Otto Zitko’s art ingrains itself onto the mind of each and every viewer. Because in Zitko’s works, seemingly chaotic lines dart across the surface and merge, twist, knot together and tangle to form images. These images contain the same qualities that Jean-Luc Godard looks for in a good film: a beginning, a middle and an end – but not necessarily in that order.

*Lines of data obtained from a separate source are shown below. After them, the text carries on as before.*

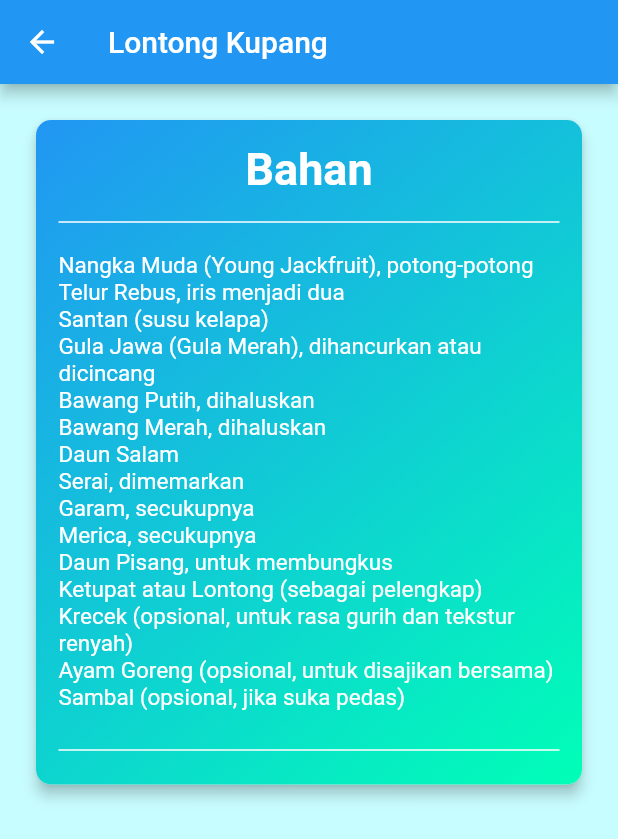
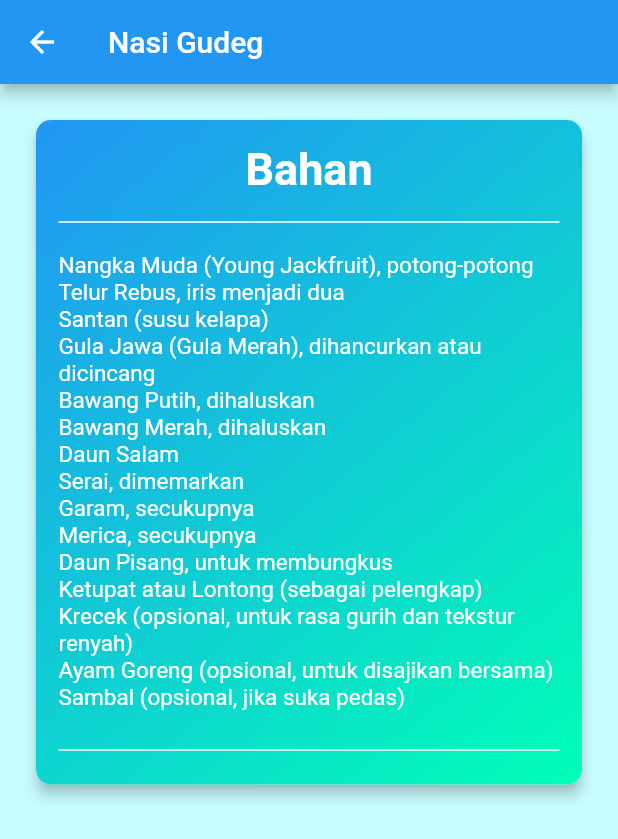
Before and after one commit to tetraxion/praktikum_6_unguided, a Flutter app: the nasiGudeg screen opened directly, on a phone screen of 412 x 824 dp. Shown: the top 839 px of the screen. Run offline on Flutter 3.47's test engine with Material 2 defaults, Android fonts, the light colour scheme and no system bars; network calls fail.

Commit message:
fist commit

```diff
--- a/lib/RecipeFood/bakso.dart
+++ b/lib/RecipeFood/bakso.dart
@@ -6,7 +6,7 @@ class bakso extends StatelessWidget {
     return Scaffold(
       backgroundColor: Color.fromARGB(255, 200, 253, 255),
       appBar: AppBar(
-        title: Text('Gado-gado'),
+        title: Text('Bakso'),
       ),
       body: Padding(
         padding: EdgeInsets.all(20.0),
--- a/lib/RecipeFood/nasiGudeg.dart
+++ b/lib/RecipeFood/nasiGudeg.dart
@@ -6,7 +6,7 @@ class nasiGudeg extends StatelessWidget {
     return Scaffold(
       backgroundColor: Color.fromARGB(255, 200, 253, 255),
       appBar: AppBar(
-        title: Text('Lontong Kupang'),
+        title: Text('Nasi Gudeg'),
       ),
       body: Padding(
         padding: EdgeInsets.all(20.0),
--- a/lib/RecipeFood/nasiPadang.dart
+++ b/lib/RecipeFood/nasiPadang.dart
@@ -6,7 +6,7 @@ class nasiPadang extends StatelessWidget {
     return Scaffold(
       backgroundColor: Color.fromARGB(255, 200, 253, 255),
       appBar: AppBar(
-        title: Text('Lontong Kupang'),
+        title: Text('Nasi Padang'),
       ),
       body: Padding(
         padding: EdgeInsets.all(20.0),
--- a/lib/RecipeFood/nasiRames.dart
+++ b/lib/RecipeFood/nasiRames.dart
@@ -6,7 +6,7 @@ class nasiRames extends StatelessWidget {
     return Scaffold(
       backgroundColor: Color.fromARGB(255, 200, 253, 255),
       appBar: AppBar(
-        title: Text('Lontong Kupang'),
+        title: Text('Nasi Rames'),
       ),
       body: Padding(
         padding: EdgeInsets.all(20.0),
--- a/lib/RecipeFood/papeda.dart
+++ b/lib/RecipeFood/papeda.dart
@@ -6,7 +6,7 @@ class papeda extends StatelessWidget {
     return Scaffold(
       backgroundColor: Color.fromARGB(255, 200, 253, 255),
       appBar: AppBar(
-        title: Text('Lontong Kupang'),
+        title: Text('Papeda'),
       ),
       body: Padding(
         padding: EdgeInsets.all(20.0),
--- a/lib/RecipeFood/rawon.dart
+++ b/lib/RecipeFood/rawon.dart
@@ -6,7 +6,7 @@ class rawon extends StatelessWidget {
     return Scaffold(
       backgroundColor: Color.fromARGB(255, 200, 253, 255),
       appBar: AppBar(
-        title: Text('Lontong Kupang'),
+        title: Text('Rawon'),
       ),
       body: Padding(
         padding: EdgeInsets.all(20.0),
--- a/lib/RecipeFood/segoGegok.dart
+++ b/lib/RecipeFood/segoGegok.dart
@@ -6,7 +6,7 @@ class segoGegok extends StatelessWidget {
     return Scaffold(
       backgroundColor: Color.fromARGB(255, 200, 253, 255),
       appBar: AppBar(
-        title: Text('Lontong Kupang'),
+        title: Text("Sego Gegok"),
       ),
       body: Padding(
         padding: EdgeInsets.all(20.0),
--- a/lib/RecipeFood/soto.dart
+++ b/lib/RecipeFood/soto.dart
@@ -6,7 +6,7 @@ class soto extends StatelessWidget {
     return Scaffold(
       backgroundColor: Color.fromARGB(255, 200, 253, 255),
       appBar: AppBar(
-        title: Text('Lontong Kupang'),
+        title: Text('Soto'),
       ),
       body: Padding(
         padding: EdgeInsets.all(20.0),
```
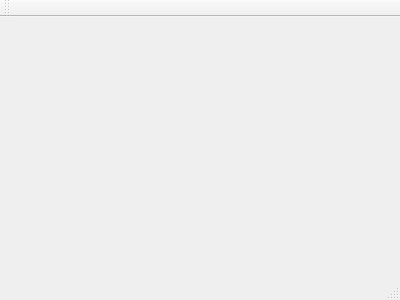
This is BEETS/mainwindow.ui in stott531/BEETS as Qt 5 draws it before an edit. The edited form follows.
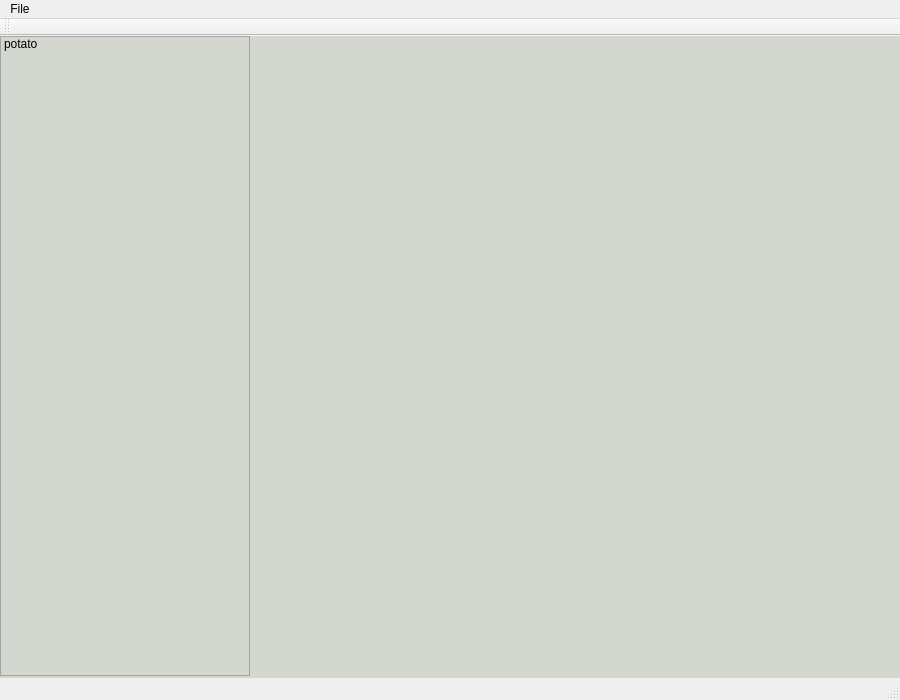
This is the edited form.

Diff of the .ui file:
```diff
--- a/BEETS/mainwindow.ui
+++ b/BEETS/mainwindow.ui
@@ -1,24 +1,80 @@
 <ui version="4.0">
  <class>MainWindow</class>
- <widget class="QMainWindow" name="MainWindow" >
-  <property name="geometry" >
+ <widget class="QMainWindow" name="MainWindow">
+  <property name="geometry">
    <rect>
     <x>0</x>
     <y>0</y>
-    <width>400</width>
-    <height>300</height>
+    <width>900</width>
+    <height>700</height>
    </rect>
   </property>
   <property name="windowTitle" >
    <string>MainWindow</string>
   </property>
-  <widget class="QMenuBar" name="menuBar" />
-  <widget class="QToolBar" name="mainToolBar" />
-  <widget class="QWidget" name="centralWidget" />
-  <widget class="QStatusBar" name="statusBar" />
+  <widget class="QWidget" name="centralWidget">
+   <widget class="QWidget" name="widget" native="true">
+    <property name="geometry">
+     <rect>
+      <x>0</x>
+      <y>0</y>
+      <width>900</width>
+      <height>660</height>
+     </rect>
+    </property>
+    <property name="styleSheet">
+     <string notr="true">background-color: rgb(211, 215, 207);</string>
+    </property>
+    <widget class="QListWidget" name="listWidget">
+     <property name="geometry">
+      <rect>
+       <x>0</x>
+       <y>0</y>
+       <width>250</width>
+       <height>640</height>
+      </rect>
+     </property>
+     <item>
+      <property name="text">
+       <string>potato</string>
+      </property>
+     </item>
+    </widget>
+   </widget>
+  </widget>
+  <widget class="QMenuBar" name="menuBar">
+   <property name="geometry">
+    <rect>
+     <x>0</x>
+     <y>0</y>
+     <width>900</width>
+     <height>22</height>
+    </rect>
+   </property>
+   <widget class="QMenu" name="menuFile">
+    <property name="title">
+     <string>File</string>
+    </property>
+    <addaction name="actionSave"/>
+   </widget>
+   <addaction name="menuFile"/>
+  </widget>
+  <widget class="QToolBar" name="mainToolBar">
+   <attribute name="toolBarArea">
+    <enum>TopToolBarArea</enum>
+   </attribute>
+   <attribute name="toolBarBreak">
+    <bool>false</bool>
+   </attribute>
+  </widget>
+  <widget class="QStatusBar" name="statusBar"/>
+  <action name="actionSave">
+   <property name="text">
+    <string>Save</string>
+   </property>
+  </action>
  </widget>
- <layoutDefault spacing="6" margin="11" />
- <pixmapfunction></pixmapfunction>
+ <layoutdefault spacing="6" margin="11"/>
  <resources/>
  <connections/>
 </ui>
```
Left out of the diff: 3 changed lines with no effect on the pictures.
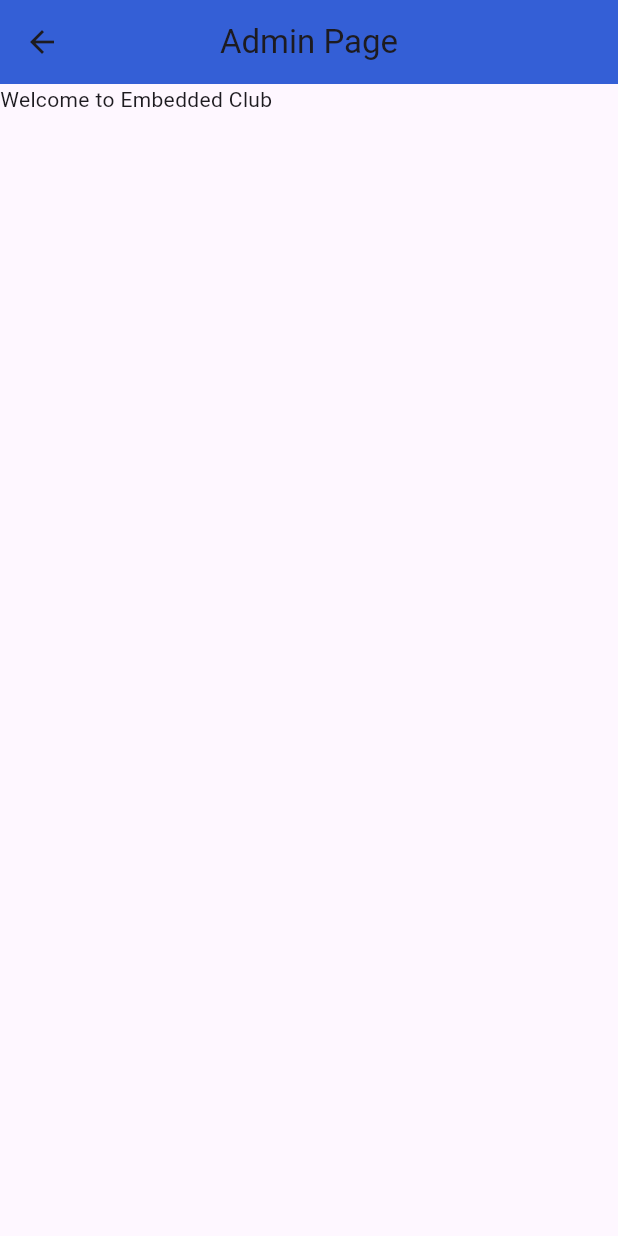
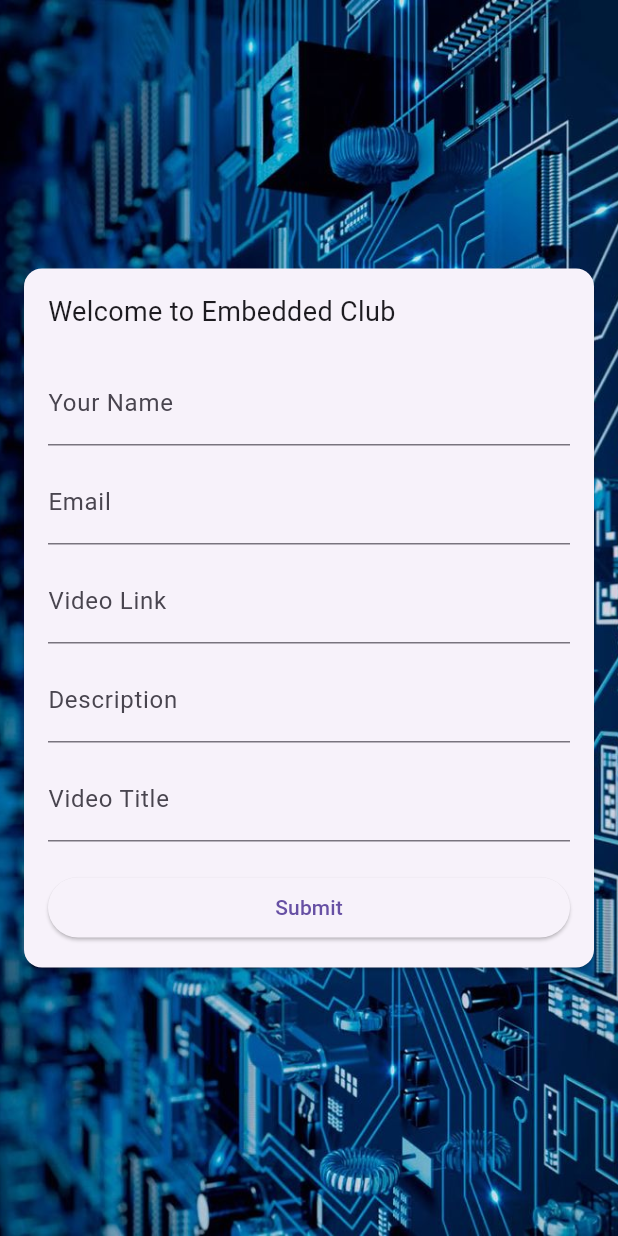
Before and after one commit to Bhaveshg4/Embedded-Club-Android-Application, a Flutter app: the AdminHome screen opened directly, on a phone screen of 412 x 824 dp. Run offline on Flutter 3.47's test engine with Material 3 defaults, Android fonts, the light colour scheme and no system bars; our stand-ins replace carousel_slider, chewie, cloud_firestore, firebase_core, firebase_messaging, google_sign_in and 1 more; accounts and stored records are empty.

Commit message:
Added more pages

```diff
--- a/lib/pages/AdminHome.dart
+++ b/lib/pages/AdminHome.dart
@@ -1,23 +1,135 @@
+import 'package:cloud_firestore/cloud_firestore.dart';
 import 'package:flutter/material.dart';
 
 class AdminHome extends StatefulWidget {
-  const AdminHome({super.key});
+  const AdminHome({Key? key}) : super(key: key);
 
   @override
   State<AdminHome> createState() => _AdminHomeState();
 }
 
 class _AdminHomeState extends State<AdminHome> {
+  final GlobalKey<FormState> _formKey = GlobalKey<FormState>();
+  TextEditingController _nameController = TextEditingController();
+  TextEditingController _emailController = TextEditingController();
+  TextEditingController _videoLinkController = TextEditingController();
+  TextEditingController _descriptionController = TextEditingController();
+  TextEditingController _videoTitleController = TextEditingController();
+
+  CollectionReference users = FirebaseFirestore.instance.collection('users');
+
   @override
   Widget build(BuildContext context) {
     return Scaffold(
-      appBar: AppBar(
-        centerTitle: true,
-        backgroundColor: const Color.fromARGB(255, 52, 95, 214),
-        title: const Text("Admin Page"),
-      ),
-      body: Column(
-        children: [const Text("Welcome to Embedded Club ")],
+      body: Container(
+        decoration: BoxDecoration(
+          // Add your background image or color here
+          image: DecorationImage(
+            image: AssetImage(
+                'assets/background_home.jpg'), // Replace with your image path
+            fit: BoxFit.cover,
+          ),
+        ),
+        child: Center(
+          child: SingleChildScrollView(
+            child: Card(
+              margin: const EdgeInsets.all(16.0),
+              child: Padding(
+                padding: const EdgeInsets.all(16.0),
+                child: Form(
+                  key: _formKey,
+                  child: Column(
+                    crossAxisAlignment: CrossAxisAlignment.stretch,
+                    children: [
+                      const Text(
+                        "Welcome to Embedded Club ",
+                        style: TextStyle(fontSize: 18),
+                      ),
+                      SizedBox(height: 20),
+                      TextFormField(
+                        controller: _nameController,
+                        decoration: InputDecoration(labelText: 'Your Name'),
+                        validator: (value) {
+                          if (value == null || value.isEmpty) {
+                            return 'Please enter your name';
+                          }
+                          return null;
+                        },
+                      ),
+                      SizedBox(height: 10),
+                      TextFormField(
+                        controller: _emailController,
+                        decoration: InputDecoration(labelText: 'Email'),
+                        validator: (value) {
+                          if (value == null || value.isEmpty) {
+                            return 'Please enter your email';
+                          } else if (!RegExp(
+                                  r'^[a-zA-Z0-9._%+-]+@[a-zA-Z0-9.-]+\.[a-zA-Z]{2,}$')
+                              .hasMatch(value)) {
+                            return 'Please enter a valid email';
+                          }
+                          return null;
+                        },
+                      ),
+                      SizedBox(height: 10),
+                      TextFormField(
+                        controller: _videoLinkController,
+                        decoration: InputDecoration(labelText: 'Video Link'),
+                        validator: (value) {
+                          // Add your video link validation logic here
+                          return null;
+                        },
+                      ),
+                      SizedBox(height: 10),
+                      TextFormField(
+                        controller: _descriptionController,
+                        decoration: InputDecoration(labelText: 'Description'),
+                        validator: (value) {
+                          if (value == null || value.isEmpty) {
+                            return 'Please enter a description';
+                          }
+                          return null;
+                        },
+                      ),
+                      SizedBox(height: 10),
+                      TextFormField(
+                        controller: _videoTitleController,
+                        decoration: InputDecoration(labelText: 'Video Title'),
+                        validator: (value) {
+                          if (value == null || value.isEmpty) {
+                            return 'Please enter a video title';
+                          }
+                          return null;
+                        },
+                      ),
+                      SizedBox(height: 20),
+                      ElevatedButton(
+                        onPressed: () async {
+                          if (_formKey.currentState?.validate() ?? false) {
+                            await users.add({
+                              'name': _nameController.text,
+                              'email': _emailController.text,
+                              'videoLink': _videoLinkController.text,
+                              'description': _descriptionController.text,
+                              'videoTitle': _videoTitleController.text,
+                            });
+
+                            ScaffoldMessenger.of(context).showSnackBar(
+                              SnackBar(
+                                content: Text('Form submitted successfully'),
+                              ),
+                            );
+                          }
+                        },
+                        child: Text('Submit'),
+                      ),
+                    ],
+                  ),
+                ),
+              ),
+            ),
+          ),
+        ),
       ),
     );
   }
--- a/lib/pages/homepage.dart
+++ b/lib/pages/homepage.dart
@@ -2,10 +2,13 @@ import 'package:flutter/material.dart';
 import 'package:carousel_slider/carousel_slider.dart';
 import 'package:cloud_firestore/cloud_firestore.dart';
 import 'package:flutter_application_1/pages/Achievements.dart';
+import 'package:flutter_application_1/pages/Announcements.dart';
+import 'package:flutter_application_1/pages/Community/Community.dart';
 import 'package:flutter_application_1/pages/Events.dart';
 import 'package:flutter_application_1/pages/Images.dart';
 import 'package:flutter_application_1/pages/UpcomingEvents.dart';
 import 'package:flutter_application_1/pages/developer.dart';
+import 'package:flutter_application_1/pages/placement.dart';
 import 'package:flutter_application_1/pages/teachers.dart';
 import 'package:flutter_application_1/pages/team.dart';
 import 'package:flutter_application_1/pages/videos.dart';
@@ -52,6 +55,9 @@ class _HomePageState extends State<HomePage> {
     GridItem('Upcoming Events', 'assets/next.png', () => UpcomingEventsPage()),
     GridItem("Event Images", "assets/background_images.png", () => Images()),
     GridItem("Video Tutorials", "assets/video.png", () => Videos()),
+    GridItem("Department Community", "assets/video.png", () => Community()),
+    GridItem("Announcements", "assets/video.png", () => Announcements()),
+    GridItem("Placement Info", "assets/video.png", () => Placement()),
   ];
 
   @override
--- a/pubspec.yaml
+++ b/pubspec.yaml
@@ -45,6 +45,8 @@ dependencies:
   path_provider: ^2.1.2
   chewie: ^1.7.4
   firebase_messaging: ^14.7.10
+  firebase_storage: ^11.6.5
+  shared_preferences: ^2.2.2
 
 dev_dependencies:
   flutter_test:
```
Also changed, not shown: lib/pages/Announcements.dart (added, +15 -0 lines), lib/pages/Community/Community.dart (added, +14 -0 lines), lib/pages/placement.dart (added, +14 -0 lines), pubspec.lock, 3 other files.
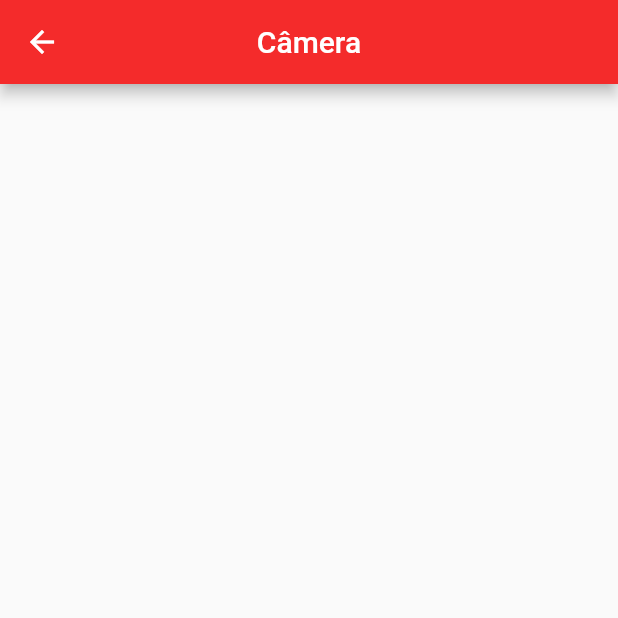
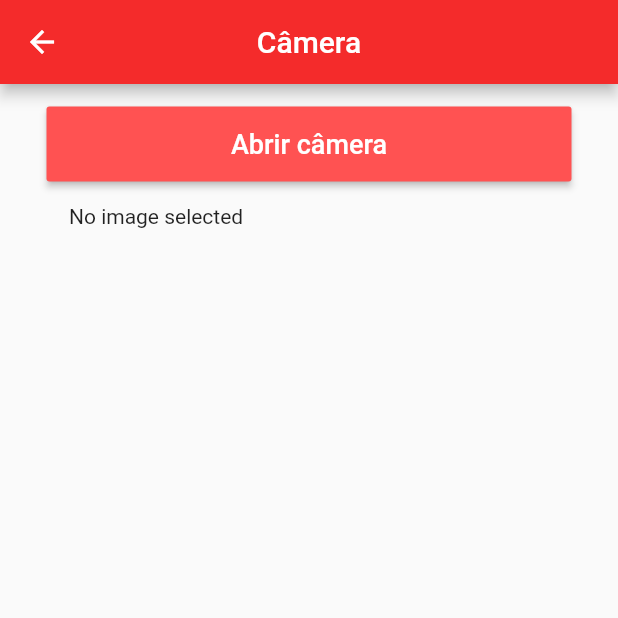
Before and after one commit to Eudalio/tcc-flutter, a Flutter app: the screen it shows after launch, after a tap on "Tirar uma foto", on a phone screen of 412 x 824 dp, the top half of it. Run offline on Flutter 3.47's test engine with Material 2 defaults, Android fonts, the phone set to English and light mode, and no system bars; our stand-ins replace image_picker.

Commit message:
Finished the screen that accesses the device's camera

```diff
--- a/lib/pages/camera.dart
+++ b/lib/pages/camera.dart
@@ -1,4 +1,8 @@
+import 'dart:async';
+import 'dart:io';
+
 import 'package:flutter/material.dart';
+import 'package:image_picker/image_picker.dart';
 
 class Camera extends StatefulWidget {
   @override
@@ -6,6 +10,16 @@ class Camera extends StatefulWidget {
 }
 
 class _CameraState extends State<Camera> {
+  File _image;
+
+  Future getImage() async {
+    final imgFile = await ImagePicker().getImage(source: ImageSource.camera);
+
+    setState(() {
+      _image = File(imgFile.path);
+    });
+  }
+
   @override
   Widget build(BuildContext context) {
     return Scaffold(
@@ -14,6 +28,33 @@ class _CameraState extends State<Camera> {
         centerTitle: true,
         backgroundColor: Color(0xFFF42B2B),
       ),
+      body: Column(
+        children: <Widget>[
+          Align(
+            alignment: Alignment.topCenter,
+            child: Container(
+              margin: EdgeInsets.only(top: 15.0),
+              child: RaisedButton(
+                onPressed: getImage,
+                child: Text(
+                  "Abrir câmera",
+                  style: TextStyle(color: Colors.white, fontSize: 18.0),
+                ),
+                color: Colors.redAccent,
+              ),
+              height: 50.0,
+              width: 350.0,
+            ),
+          ),
+          Container(
+            margin: EdgeInsets.only(top: 15.0),
+            child:
+                _image == null ? Text('No image selected') : Image.file(_image),
+            height: 400.0,
+            width: 320.0,
+          )
+        ],
+      ),
     );
   }
 }
--- a/lib/pages/home_page.dart
+++ b/lib/pages/home_page.dart
@@ -68,11 +68,11 @@ class _HomePageState extends State<HomePage> {
             ],
           ),
           Padding(
-            padding: EdgeInsets.only(top: 40.0),
+            padding: EdgeInsets.only(top: 60.0),
             child: Column(
               children: <Widget>[
                 Padding(
-                    padding: EdgeInsets.only(bottom: 20.0),
+                    padding: EdgeInsets.only(bottom: 25.0),
                     child: Container(
                       height: 50.0,
                       width: 270.0,
@@ -91,7 +91,7 @@ class _HomePageState extends State<HomePage> {
                       ),
                     )),
                 Padding(
-                    padding: EdgeInsets.only(bottom: 20.0),
+                    padding: EdgeInsets.only(bottom: 25.0),
                     child: Container(
                       height: 50.0,
                       width: 270.0,
@@ -110,7 +110,7 @@ class _HomePageState extends State<HomePage> {
                       ),
                     )),
                 Padding(
-                    padding: EdgeInsets.only(bottom: 20.0),
+                    padding: EdgeInsets.only(bottom: 25.0),
                     child: Container(
                       height: 50.0,
                       width: 270.0,
--- a/pubspec.yaml
+++ b/pubspec.yaml
@@ -23,6 +23,7 @@ dependencies:
   # The following adds the Cupertino Icons font to your application.
   # Use with the CupertinoIcons class for iOS style icons.
   cupertino_icons: ^0.1.2
+  image_picker: ^0.6.6+5
 
 dev_dependencies:
   flutter_test:
```
Also changed, not shown: pubspec.lock, 1 other file.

In the preface to his book Otto Zitko – Me, Myself and I, Tom Trevor (the former head of Arnolfini in Bristol, where Otto Zitko created a wall paining spanning three floors in 2010, similar to his highly acclaimed installation at Hamburger Bahnhof for the exhibition Die Kunst ist super!, curated by Udo Kittelmann in 2009) tells the story of a little boy who had been told to practise his handwriting in an exercise book, but his hand slipped every time he put pen to paper: he got lost in lines and deviations and was obviously more interested in going beyond the limits of the paper than trying to create beautifully formed letters. “Of course it would be quite wrong simply to characterise Otto Zitko’s practice as the unfettered outpourings of a primitive, childlike urge”, explains Tom Trevor. “Long after mastering the written word at school, as a teenager Zitko learned to draw by copying photographs of works by Dürer, Rembrandt, and Tintoretto, amongst others, as well as by making studies from nature. Later still, he began expanding his drawing practice, step by step, from small works on paper to large-scale panels, only eventually graduating to the cavernous, immersive space of architectural interiors.”

His most recent elaborate wall painting formed an integral part of Manifesta 10, which was curated by Kasper König in St Petersburg: wild, red lines sprawled across two rooms, coming together to create a single installation. In an interview with the art magazine art, Kasper König explained that, against the backdrop of politically difficult times, he didn’t want to present “Disneyland art” or works that appealed to the “taste of the oligarchs”. When asked what his aim was, he replied: “Abstraction, for example, is a very important phenomenon to me. It originated in Russia, but no longer exists there, of all places. This is why I work with artists like Otto Zitko who reflect on this heritage.”

In his second solo exhibition at Krobath Berlin, Otto Zitko presents new large-format works: black and silver-coloured lines drawn with oil paint and lacquer on honeycomb boards. “They don’t represent the installation per se”, the art historian Jan Avgikos wrote about Zitko’s works, “Instead, they distil the polarities of experience that characterise Zitko’s installations.” A condensation of sorts. Of space onto a surface.

Peter Krobath
(English translation: Mandana Taban)